July 2, 2013 -
In an important decision the Supreme Court clarified who is a “supervisor” for purposes of determining an employer’s liability for workplace harassment under Title VII, greatly narrowing the position urged by the EEOC and adopted by some courts.
In Vance v. Ball State Univ., 11-556, 2013 WL 3155228 (U.S. June 24, 2013), a divided Court held that only those people who have been empowered by the employer to make a “significant change in employment status, such as hiring, firing, failing to promote, reassignment with significantly different responsibilities, or a decision causing a significant change in benefits” are supervisors. The Court rejected various other definitions urged upon them, including that a supervisor includes anyone with authority to direct the activity of the alleged victim and that a supervisor includes those with authority to exercise “significant discretion” over the alleged victim’s daily work.
WHY THIS MATTERS
This decision is important because employers have much greater liability when a supervisor engages in harassment directed at an employee than when the harassing behavior is carried out by a non-supervisor or coworker. When the harasser is a coworker, the employer is only liable for the harassing conduct if the employee proves that the employer was negligent in allowing the conduct to occur – in other words, if the employer failed to take reasonable steps to prevent harassment, knew about the particular conduct at issue, and failed to take prompt and appropriate remedial steps to stop the conduct. When the harassment is carried out by a supervisor, however, the employer is strictly liable if the harassment resulted in a tangible employment action, such as a demotion or termination, against the complaining employee. In these cases, if the harassing conduct occurred, the employer does not have any defense. Furthermore, even when a supervisor’s harassment did not result in a tangible employment action against the employee and correct, the employer is liable unless the employer proves that it took appropriate steps to prevent harassment and the employee unreasonably failed to take advantage of the opportunities the employer provided. For example, the employer had a well-publicized and consistently enforced policy against harassment, including procedures to complain of inappropriate conduct, and that the alleged victim failed to follow that policy, in order to allow the employer to remedy the conduct.

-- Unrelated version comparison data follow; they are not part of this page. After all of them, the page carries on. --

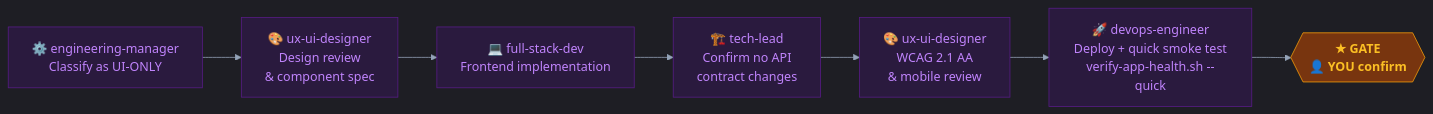
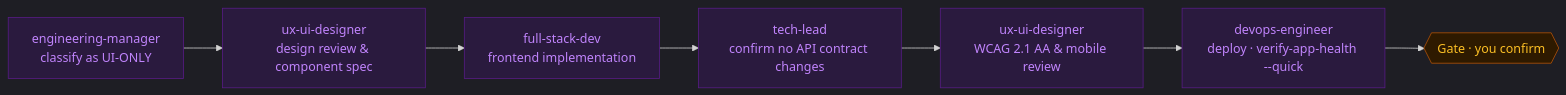
Before and after one commit to shanmuga-sundaram-n/personal-finance-tracker: the sixth of 7 diagrams in docs/agent-pipeline.md, drawn with Mermaid. The commit also changed other lines of this file, not shown here.

First line of the commit message:
docs: clean up Mermaid diagrams in agent-pipeline.md

````diff
--- a/docs/agent-pipeline.md
+++ b/docs/agent-pipeline.md
@@ -214,19 +204,19 @@
 ```mermaid
-%%{init: {'theme': 'dark', 'themeVariables': {'primaryColor': '#1e293b', 'primaryTextColor': '#e2e8f0', 'primaryBorderColor': '#334155', 'lineColor': '#94a3b8'}}}%%
+%%{init: {'theme': 'dark'}}%%
 flowchart LR
-    EM["⚙️ engineering-manager\nClassify as UI-ONLY"]
-    UX1["🎨 ux-ui-designer\nDesign review\n& component spec"]
-    FSD["💻 full-stack-dev\nFrontend implementation"]
-    TL["🏗️ tech-lead\nConfirm no API\ncontract changes"]
-    UX2["🎨 ux-ui-designer\nWCAG 2.1 AA\n& mobile review"]
-    DEV["🚀 devops-engineer\nDeploy + quick smoke test\nverify-app-health.sh --quick"]
-    GATE{{"★ GATE\n👤 YOU confirm"}}
+    em[engineering-manager\nclassify as UI-ONLY]
+    ux1[ux-ui-designer\ndesign review & component spec]
+    fsd[full-stack-dev\nfrontend implementation]
+    tl[tech-lead\nconfirm no API contract changes]
+    ux2[ux-ui-designer\nWCAG 2.1 AA & mobile review]
+    dev[devops-engineer\ndeploy · verify-app-health --quick]
+    gate{{Gate · you confirm}}
 
-    EM --> UX1 --> FSD --> TL --> UX2 --> DEV --> GATE
+    em --> ux1 --> fsd --> tl --> ux2 --> dev --> gate
 
     classDef ui   fill:#2a1a3e,stroke:#581c87,color:#c084fc
-    classDef gate fill:#78350f,stroke:#f59e0b,color:#fbbf24,font-weight:bold
+    classDef gate fill:#2e1a00,stroke:#b45309,color:#fbbf24
 
-    class EM,UX1,FSD,TL,UX2,DEV ui
-    class GATE gate
+    class em,ux1,fsd,tl,ux2,dev ui
+    class gate gate
 ```
````
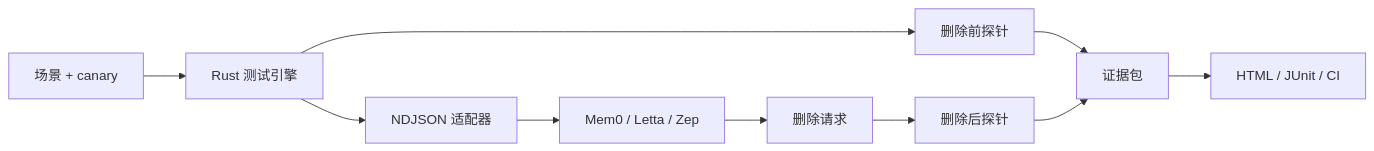
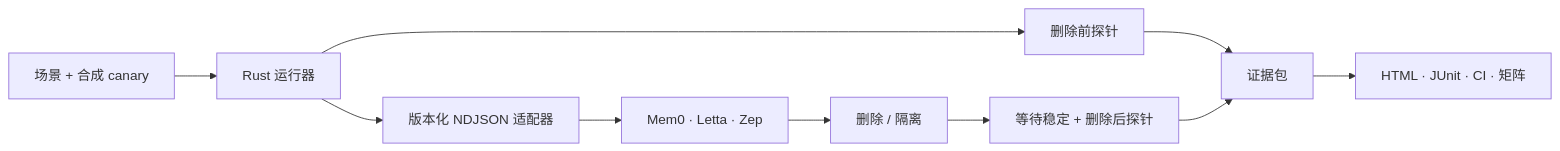
One commit to Hughhhhcoder/ForgetProof changed the diagram in README.zh-CN.md. Above: the diagram before and after it, drawn with Mermaid. The commit also changed other lines of this file and 119 other files, not shown here.

````diff
--- a/README.zh-CN.md
+++ b/README.zh-CN.md
@@ -58,12 +54,12 @@
 ```mermaid
 flowchart LR
-    A["场景 + canary"] --> B["Rust 测试引擎"]
-    B --> C["NDJSON 适配器"]
-    C --> D["Mem0 / Letta / Zep"]
+    A["场景 + 合成 canary"] --> B["Rust 运行器"]
+    B --> C["版本化 NDJSON 适配器"]
+    C --> D["Mem0 · Letta · Zep"]
     B --> E["删除前探针"]
-    D --> F["删除请求"]
-    F --> G["删除后探针"]
+    D --> F["删除 / 隔离"]
+    F --> G["等待稳定 + 删除后探针"]
     E --> H["证据包"]
     G --> H
-    H --> I["HTML / JUnit / CI"]
+    H --> I["HTML · JUnit · CI · 矩阵"]
 ```
````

In the Court’s view, this narrower definition of who is a supervisor and therefore which standard of liability applies will be easier to apply than the broader and more flexible standard adopted by the EEOC and some courts. The Court emphasized that this narrow definition of supervisor does not mean that employers will escape liability for harassment carried out by those with some minimal levels of responsibility, but who do not actually have the power to take tangible employment actions. Rather, in these cases the employer will be liable if the employee proves that the employer was negligent in allowing the conduct to occur.
While Vance is an important case and a victory for employers, it really applies to only a small number of harassment cases and even in those cases it merely changes the standards of proof; it does not eliminate employers’ obligation to attempt to be vigilant in their efforts to eliminate harassment from the work environment. The decision should be seen as another reminder of the importance that employers have an effective policy in place prohibiting harassment by all employees on any basis, that the policy includes a user friendly procedure for bringing complaints and concerns to the employer’s attention, and that the policy is consistently and fairly enforced. Only by doing so will employers avoid liability.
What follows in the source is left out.